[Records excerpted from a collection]

§ §

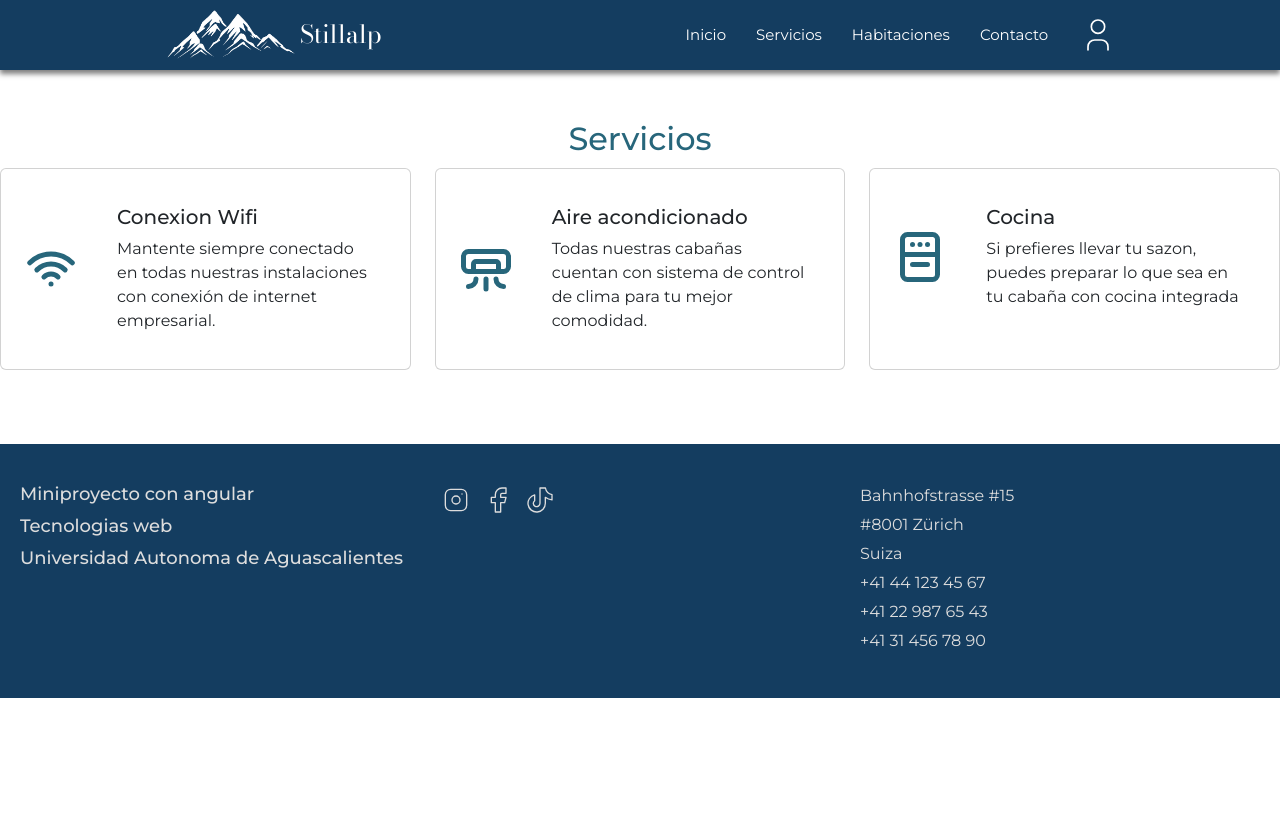
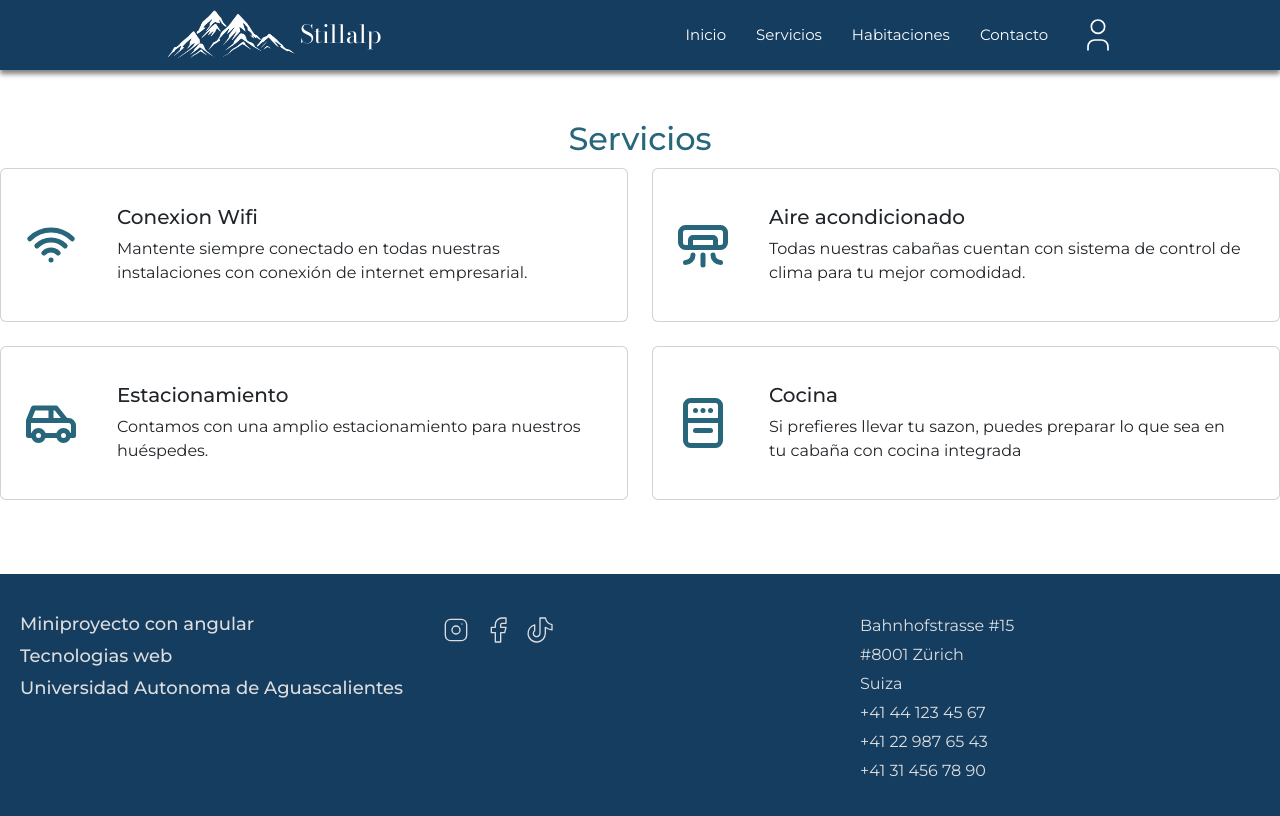
Before and after one commit to cami-1310/SPA-hotel, an Angular app: page /servicios in a window 1280 px wide. Shown: the top 816 px of the page. Built offline with nearby package versions, Linux system fonts and the light colour scheme.

Commit message:
servicios2

```diff
--- a/src/app/servicios/servicios.component.html
+++ b/src/app/servicios/servicios.component.html
@@ -1,6 +1,6 @@
 <section id="servicios">
   <h2>Servicios</h2>
-  <div class="row row-cols-1 row-cols-md-3">
+  <div class="row row-cols-1 row-cols-md-2">
     <div class="col mb-4">
       <div class="card h-100">
       <div class="card-horizontal">
@@ -31,6 +31,19 @@
       <div class="card h-100">
         <div class="card-horizontal">
           <div class="card-icon">
+            <svg  xmlns="http://www.w3.org/2000/svg"  width="24"  height="24"  viewBox="0 0 24 24"  fill="none"  stroke="currentColor"  stroke-width="2"  stroke-linecap="round"  stroke-linejoin="round"  class="icon icon-tabler icons-tabler-outline icon-tabler-car"><path stroke="none" d="M0 0h24v24H0z" fill="none"/><path d="M7 17m-2 0a2 2 0 1 0 4 0a2 2 0 1 0 -4 0" /><path d="M17 17m-2 0a2 2 0 1 0 4 0a2 2 0 1 0 -4 0" /><path d="M5 17h-2v-6l2 -5h9l4 5h1a2 2 0 0 1 2 2v4h-2m-4 0h-6m-6 -6h15m-6 0v-5" /></svg>
+          </div>
+        <div class="card-body">
+          <h5 class="card-title">Estacionamiento</h5>
+          <p class="card-text">Contamos con una amplio estacionamiento para nuestros huéspedes.</p>
+        </div>
+      </div>
+      </div>
+    </div>
+    <div class="col mb-4">
+      <div class="card h-100">
+        <div class="card-horizontal">
+          <div class="card-icon">
         <svg  xmlns="http://www.w3.org/2000/svg"  width="80"  height="80"  viewBox="0 0 24 24"  fill="none"  stroke="currentColor"  stroke-width="2"  stroke-linecap="round"  stroke-linejoin="round"  class="icon icon-tabler icons-tabler-outline icon-tabler-cooker"><path stroke="none" d="M0 0h24v24H0z" fill="none"/><path d="M12 7h.01" /><path d="M15 7h.01" /><path d="M9 7h.01" /><path d="M5 3m0 2a2 2 0 0 1 2 -2h10a2 2 0 0 1 2 2v14a2 2 0 0 1 -2 2h-10a2 2 0 0 1 -2 -2z" /><path d="M9 15h6" /><path d="M5 11h14" /></svg>
         </div>
         <div class="card-body">
```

§ §

- **WHAT THIS TASK INVOLVES**: Without including any picture, print all of the entries above exactly.

- **YOUR SOLUTION**:
Before and after one commit to cami-1310/SPA-hotel, an Angular app: page /servicios in a window 1280 px wide. Shown: the top 816 px of the page. Built offline with nearby package versions, Linux system fonts and the light colour scheme.

Commit message:
servicios2

```diff
--- a/src/app/servicios/servicios.component.html
+++ b/src/app/servicios/servicios.component.html
@@ -1,6 +1,6 @@
 <section id="servicios">
   <h2>Servicios</h2>
-  <div class="row row-cols-1 row-cols-md-3">
+  <div class="row row-cols-1 row-cols-md-2">
     <div class="col mb-4">
       <div class="card h-100">
       <div class="card-horizontal">
@@ -31,6 +31,19 @@
       <div class="card h-100">
         <div class="card-horizontal">
           <div class="card-icon">
+            <svg  xmlns="http://www.w3.org/2000/svg"  width="24"  height="24"  viewBox="0 0 24 24"  fill="none"  stroke="currentColor"  stroke-width="2"  stroke-linecap="round"  stroke-linejoin="round"  class="icon icon-tabler icons-tabler-outline icon-tabler-car"><path stroke="none" d="M0 0h24v24H0z" fill="none"/><path d="M7 17m-2 0a2 2 0 1 0 4 0a2 2 0 1 0 -4 0" /><path d="M17 17m-2 0a2 2 0 1 0 4 0a2 2 0 1 0 -4 0" /><path d="M5 17h-2v-6l2 -5h9l4 5h1a2 2 0 0 1 2 2v4h-2m-4 0h-6m-6 -6h15m-6 0v-5" /></svg>
+          </div>
+        <div class="card-body">
+          <h5 class="card-title">Estacionamiento</h5>
+          <p class="card-text">Contamos con una amplio estacionamiento para nuestros huéspedes.</p>
+        </div>
+      </div>
+      </div>
+    </div>
+    <div class="col mb-4">
+      <div class="card h-100">
+        <div class="card-horizontal">
+          <div class="card-icon">
         <svg  xmlns="http://www.w3.org/2000/svg"  width="80"  height="80"  viewBox="0 0 24 24"  fill="none"  stroke="currentColor"  stroke-width="2"  stroke-linecap="round"  stroke-linejoin="round"  class="icon icon-tabler icons-tabler-outline icon-tabler-cooker"><path stroke="none" d="M0 0h24v24H0z" fill="none"/><path d="M12 7h.01" /><path d="M15 7h.01" /><path d="M9 7h.01" /><path d="M5 3m0 2a2 2 0 0 1 2 -2h10a2 2 0 0 1 2 2v14a2 2 0 0 1 -2 2h-10a2 2 0 0 1 -2 -2z" /><path d="M9 15h6" /><path d="M5 11h14" /></svg>
         </div>
         <div class="card-body">
```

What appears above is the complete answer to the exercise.